*WHAT TO PRODUCE*
Could you filter the records below down to the lines that include the word "http"?

++++++++++

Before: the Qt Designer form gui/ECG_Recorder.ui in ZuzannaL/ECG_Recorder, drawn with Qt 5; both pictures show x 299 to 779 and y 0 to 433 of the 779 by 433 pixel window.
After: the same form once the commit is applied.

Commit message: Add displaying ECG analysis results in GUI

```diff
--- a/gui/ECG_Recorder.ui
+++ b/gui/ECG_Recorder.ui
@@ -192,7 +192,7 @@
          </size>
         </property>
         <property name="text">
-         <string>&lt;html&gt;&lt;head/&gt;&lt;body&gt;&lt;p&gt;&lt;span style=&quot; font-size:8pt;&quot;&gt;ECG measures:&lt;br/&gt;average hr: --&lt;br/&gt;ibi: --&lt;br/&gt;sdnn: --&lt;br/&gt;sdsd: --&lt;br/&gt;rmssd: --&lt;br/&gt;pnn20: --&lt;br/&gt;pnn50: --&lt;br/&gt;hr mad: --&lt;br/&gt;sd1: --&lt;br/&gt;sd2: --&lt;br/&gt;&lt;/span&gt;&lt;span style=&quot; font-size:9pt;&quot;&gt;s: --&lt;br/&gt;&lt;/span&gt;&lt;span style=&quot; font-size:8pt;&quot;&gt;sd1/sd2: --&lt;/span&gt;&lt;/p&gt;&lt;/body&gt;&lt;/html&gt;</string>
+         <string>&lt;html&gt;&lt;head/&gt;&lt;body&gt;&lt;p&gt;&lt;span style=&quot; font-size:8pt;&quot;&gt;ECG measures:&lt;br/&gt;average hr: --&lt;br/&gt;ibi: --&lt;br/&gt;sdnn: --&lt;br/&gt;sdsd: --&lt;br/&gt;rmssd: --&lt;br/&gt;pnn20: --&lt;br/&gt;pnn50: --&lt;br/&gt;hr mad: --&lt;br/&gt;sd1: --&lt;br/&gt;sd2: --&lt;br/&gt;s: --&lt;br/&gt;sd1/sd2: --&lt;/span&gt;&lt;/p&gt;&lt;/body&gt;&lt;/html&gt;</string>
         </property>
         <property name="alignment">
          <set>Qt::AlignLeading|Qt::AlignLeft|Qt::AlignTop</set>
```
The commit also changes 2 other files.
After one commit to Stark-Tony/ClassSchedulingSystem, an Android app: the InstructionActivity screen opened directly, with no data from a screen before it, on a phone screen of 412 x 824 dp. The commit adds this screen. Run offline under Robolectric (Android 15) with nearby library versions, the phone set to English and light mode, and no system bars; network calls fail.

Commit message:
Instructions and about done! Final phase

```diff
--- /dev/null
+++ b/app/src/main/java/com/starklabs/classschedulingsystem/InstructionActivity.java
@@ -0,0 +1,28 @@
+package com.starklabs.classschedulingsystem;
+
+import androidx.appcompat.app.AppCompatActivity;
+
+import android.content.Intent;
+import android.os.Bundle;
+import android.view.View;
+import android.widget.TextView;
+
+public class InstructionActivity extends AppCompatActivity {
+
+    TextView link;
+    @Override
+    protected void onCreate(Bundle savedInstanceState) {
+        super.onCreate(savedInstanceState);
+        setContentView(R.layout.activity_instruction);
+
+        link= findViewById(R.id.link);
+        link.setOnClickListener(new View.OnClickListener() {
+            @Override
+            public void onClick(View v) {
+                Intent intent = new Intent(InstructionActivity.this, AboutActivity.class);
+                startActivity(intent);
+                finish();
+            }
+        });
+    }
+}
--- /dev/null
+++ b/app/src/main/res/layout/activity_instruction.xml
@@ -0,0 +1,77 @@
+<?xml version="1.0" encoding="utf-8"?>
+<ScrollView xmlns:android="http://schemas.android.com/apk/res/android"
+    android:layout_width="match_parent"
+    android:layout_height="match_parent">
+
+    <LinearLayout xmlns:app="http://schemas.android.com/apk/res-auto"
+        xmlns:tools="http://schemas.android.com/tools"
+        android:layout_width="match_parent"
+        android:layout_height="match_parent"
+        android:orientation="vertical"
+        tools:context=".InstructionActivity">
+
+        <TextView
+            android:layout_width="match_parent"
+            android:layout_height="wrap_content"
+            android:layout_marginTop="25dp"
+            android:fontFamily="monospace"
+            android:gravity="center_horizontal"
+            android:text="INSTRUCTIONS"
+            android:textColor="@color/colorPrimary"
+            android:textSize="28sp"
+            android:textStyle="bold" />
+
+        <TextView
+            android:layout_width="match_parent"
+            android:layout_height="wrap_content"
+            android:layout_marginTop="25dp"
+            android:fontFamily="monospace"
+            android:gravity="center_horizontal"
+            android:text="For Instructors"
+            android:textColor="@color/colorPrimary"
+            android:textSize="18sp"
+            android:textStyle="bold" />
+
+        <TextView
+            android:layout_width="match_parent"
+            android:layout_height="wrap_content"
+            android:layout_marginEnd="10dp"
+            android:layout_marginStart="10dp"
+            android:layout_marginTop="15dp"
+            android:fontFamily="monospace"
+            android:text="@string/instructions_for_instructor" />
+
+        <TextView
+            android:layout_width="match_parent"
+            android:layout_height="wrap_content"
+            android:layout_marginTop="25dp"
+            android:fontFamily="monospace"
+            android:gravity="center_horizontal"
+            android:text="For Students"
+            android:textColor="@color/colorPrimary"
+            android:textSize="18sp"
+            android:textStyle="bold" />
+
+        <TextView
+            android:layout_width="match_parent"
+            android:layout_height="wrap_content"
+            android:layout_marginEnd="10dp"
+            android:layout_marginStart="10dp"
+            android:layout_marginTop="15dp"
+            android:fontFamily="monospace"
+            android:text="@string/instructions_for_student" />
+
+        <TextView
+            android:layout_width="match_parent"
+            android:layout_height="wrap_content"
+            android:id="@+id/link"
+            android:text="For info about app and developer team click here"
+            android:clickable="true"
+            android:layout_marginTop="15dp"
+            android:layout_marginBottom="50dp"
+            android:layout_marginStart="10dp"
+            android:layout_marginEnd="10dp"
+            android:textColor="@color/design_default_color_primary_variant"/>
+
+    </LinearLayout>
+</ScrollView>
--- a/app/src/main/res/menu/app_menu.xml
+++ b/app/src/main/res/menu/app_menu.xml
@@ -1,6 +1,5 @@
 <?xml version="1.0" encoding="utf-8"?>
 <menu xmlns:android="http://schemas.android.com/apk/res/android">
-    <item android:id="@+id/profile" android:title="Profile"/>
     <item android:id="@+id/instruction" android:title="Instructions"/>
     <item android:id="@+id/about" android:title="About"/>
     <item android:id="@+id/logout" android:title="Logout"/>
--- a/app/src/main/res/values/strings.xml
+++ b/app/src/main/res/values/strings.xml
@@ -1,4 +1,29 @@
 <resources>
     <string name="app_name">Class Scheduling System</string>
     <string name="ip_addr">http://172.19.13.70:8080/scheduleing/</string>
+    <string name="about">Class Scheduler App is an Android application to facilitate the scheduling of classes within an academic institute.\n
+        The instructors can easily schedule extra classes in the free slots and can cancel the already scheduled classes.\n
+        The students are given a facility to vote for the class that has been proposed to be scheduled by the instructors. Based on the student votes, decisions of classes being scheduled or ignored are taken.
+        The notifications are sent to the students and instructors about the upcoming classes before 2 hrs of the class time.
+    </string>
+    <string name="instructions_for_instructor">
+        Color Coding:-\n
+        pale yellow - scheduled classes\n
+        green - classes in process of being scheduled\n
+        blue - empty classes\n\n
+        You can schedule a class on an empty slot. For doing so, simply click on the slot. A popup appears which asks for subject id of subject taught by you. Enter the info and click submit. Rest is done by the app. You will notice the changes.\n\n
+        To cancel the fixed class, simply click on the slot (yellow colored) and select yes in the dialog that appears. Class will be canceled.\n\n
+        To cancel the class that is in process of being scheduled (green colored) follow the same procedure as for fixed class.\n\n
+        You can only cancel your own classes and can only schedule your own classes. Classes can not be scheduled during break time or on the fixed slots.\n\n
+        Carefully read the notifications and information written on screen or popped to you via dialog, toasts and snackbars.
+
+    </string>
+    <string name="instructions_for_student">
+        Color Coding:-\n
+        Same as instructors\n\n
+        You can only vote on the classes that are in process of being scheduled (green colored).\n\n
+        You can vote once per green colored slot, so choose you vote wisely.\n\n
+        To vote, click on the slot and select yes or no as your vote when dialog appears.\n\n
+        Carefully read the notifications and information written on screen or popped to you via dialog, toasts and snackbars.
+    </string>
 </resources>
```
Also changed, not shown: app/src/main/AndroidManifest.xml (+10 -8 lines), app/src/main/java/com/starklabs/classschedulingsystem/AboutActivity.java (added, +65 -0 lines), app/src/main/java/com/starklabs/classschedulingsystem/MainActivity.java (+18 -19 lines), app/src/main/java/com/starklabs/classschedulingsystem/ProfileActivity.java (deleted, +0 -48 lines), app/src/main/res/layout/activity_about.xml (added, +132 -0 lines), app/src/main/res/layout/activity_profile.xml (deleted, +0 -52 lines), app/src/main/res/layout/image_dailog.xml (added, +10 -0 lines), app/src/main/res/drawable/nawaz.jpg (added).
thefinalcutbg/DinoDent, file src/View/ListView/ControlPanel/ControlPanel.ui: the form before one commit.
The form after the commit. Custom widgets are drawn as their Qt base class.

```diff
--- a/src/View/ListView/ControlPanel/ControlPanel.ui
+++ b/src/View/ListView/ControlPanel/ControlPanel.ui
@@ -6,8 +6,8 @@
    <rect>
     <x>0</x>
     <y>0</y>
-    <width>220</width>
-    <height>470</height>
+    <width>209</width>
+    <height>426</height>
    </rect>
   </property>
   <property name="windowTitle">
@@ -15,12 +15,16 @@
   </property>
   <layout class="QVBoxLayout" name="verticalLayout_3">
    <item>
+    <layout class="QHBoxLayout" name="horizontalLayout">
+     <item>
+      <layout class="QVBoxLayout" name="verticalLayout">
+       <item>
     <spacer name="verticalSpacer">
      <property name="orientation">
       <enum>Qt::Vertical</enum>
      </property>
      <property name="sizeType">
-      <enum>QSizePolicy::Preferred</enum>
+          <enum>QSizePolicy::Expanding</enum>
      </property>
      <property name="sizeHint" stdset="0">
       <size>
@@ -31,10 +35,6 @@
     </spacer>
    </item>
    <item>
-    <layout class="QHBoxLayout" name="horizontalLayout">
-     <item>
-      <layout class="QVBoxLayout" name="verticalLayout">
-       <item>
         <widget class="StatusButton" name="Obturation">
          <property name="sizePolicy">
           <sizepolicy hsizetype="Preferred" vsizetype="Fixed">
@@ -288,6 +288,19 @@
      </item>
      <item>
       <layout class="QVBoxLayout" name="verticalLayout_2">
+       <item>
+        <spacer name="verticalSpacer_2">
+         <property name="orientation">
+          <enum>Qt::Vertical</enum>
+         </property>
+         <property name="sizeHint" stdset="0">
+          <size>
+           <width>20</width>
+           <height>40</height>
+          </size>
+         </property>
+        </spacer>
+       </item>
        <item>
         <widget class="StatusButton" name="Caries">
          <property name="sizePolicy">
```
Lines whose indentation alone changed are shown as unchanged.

++++++++++

*YOUR SOLUTION*
+<ScrollView xmlns:android="http://schemas.android.com/apk/res/android"
+    <LinearLayout xmlns:app="http://schemas.android.com/apk/res-auto"
+        xmlns:tools="http://schemas.android.com/tools"
 <menu xmlns:android="http://schemas.android.com/apk/res/android">
     <string name="ip_addr">http://172.19.13.70:8080/scheduleing/</string>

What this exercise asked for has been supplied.